**Problem description**
Retype every entry below without pictures.

**Provided entries**
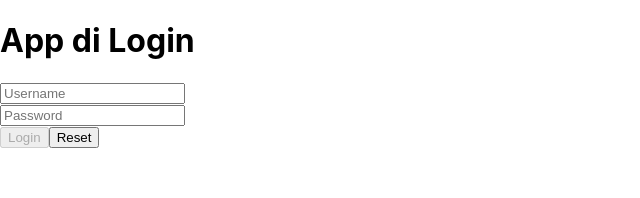
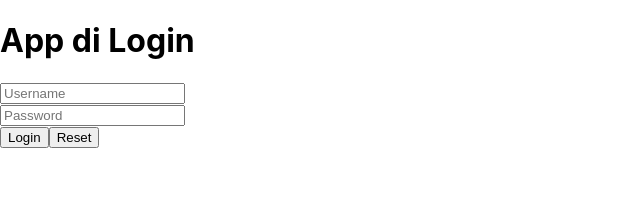
Before and after one commit to NicolaPisani/react, a React (Create React App) app in the folder hello/: page / in a window 1280 px wide. Shown: the top 198 px of the page, without its empty margins (0-640 px from the left). Built offline with nearby package versions, Linux system fonts and the light colour scheme.

Commit message:
uncontrolled-login

```diff
--- a/hello/src/App.js
+++ b/hello/src/App.js
@@ -1,5 +1,5 @@
 import React from "react";
-import Login from "./Login";
+import UncontrolledLogin from "./UncontrolledLogin";
 
 class App extends React.Component {
   handleLogin = (credentials) => {
@@ -10,7 +10,7 @@ class App extends React.Component {
     return (
       <div>
         <h1>App di Login</h1>
-        <Login onLogin={this.handleLogin} />
+        <UncontrolledLogin onLogin={this.handleLogin} />
       </div>
     );
   }
--- /dev/null
+++ b/hello/src/UncontrolledLogin.js
@@ -0,0 +1,36 @@
+import React from "react";
+
+class UncontrolledLogin extends React.Component {
+  constructor(props) {
+    super(props);
+    this.usernameRef = React.createRef();
+    this.passwordRef = React.createRef();
+  }
+
+  handleLogin = () => {
+    const username = this.usernameRef.current.value;
+    const password = this.passwordRef.current.value;
+    const credentials = { username, password };
+    this.props.onLogin(credentials);
+  };
+
+  handleReset = () => {
+    this.usernameRef.current.value = "";
+    this.passwordRef.current.value = "";
+  };
+
+  render() {
+    return (
+      <div>
+        <input type="text" ref={this.usernameRef} placeholder="Username" />
+        <br />
+        <input type="password" ref={this.passwordRef} placeholder="Password" />
+        <br />
+        <button onClick={this.handleLogin}>Login</button>
+        <button onClick={this.handleReset}>Reset</button>
+      </div>
+    );
+  }
+}
+
+export default UncontrolledLogin;
```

**Result for this exercise**
Before and after one commit to NicolaPisani/react, a React (Create React App) app in the folder hello/: page / in a window 1280 px wide. Shown: the top 198 px of the page, without its empty margins (0-640 px from the left). Built offline with nearby package versions, Linux system fonts and the light colour scheme.

Commit message:
uncontrolled-login

```diff
--- a/hello/src/App.js
+++ b/hello/src/App.js
@@ -1,5 +1,5 @@
 import React from "react";
-import Login from "./Login";
+import UncontrolledLogin from "./UncontrolledLogin";
 
 class App extends React.Component {
   handleLogin = (credentials) => {
@@ -10,7 +10,7 @@ class App extends React.Component {
     return (
       <div>
         <h1>App di Login</h1>
-        <Login onLogin={this.handleLogin} />
+        <UncontrolledLogin onLogin={this.handleLogin} />
       </div>
     );
   }
--- /dev/null
+++ b/hello/src/UncontrolledLogin.js
@@ -0,0 +1,36 @@
+import React from "react";
+
+class UncontrolledLogin extends React.Component {
+  constructor(props) {
+    super(props);
+    this.usernameRef = React.createRef();
+    this.passwordRef = React.createRef();
+  }
+
+  handleLogin = () => {
+    const username = this.usernameRef.current.value;
+    const password = this.passwordRef.current.value;
+    const credentials = { username, password };
+    this.props.onLogin(credentials);
+  };
+
+  handleReset = () => {
+    this.usernameRef.current.value = "";
+    this.passwordRef.current.value = "";
+  };
+
+  render() {
+    return (
+      <div>
+        <input type="text" ref={this.usernameRef} placeholder="Username" />
+        <br />
+        <input type="password" ref={this.passwordRef} placeholder="Password" />
+        <br />
+        <button onClick={this.handleLogin}>Login</button>
+        <button onClick={this.handleReset}>Reset</button>
+      </div>
+    );
+  }
+}
+
+export default UncontrolledLogin;
```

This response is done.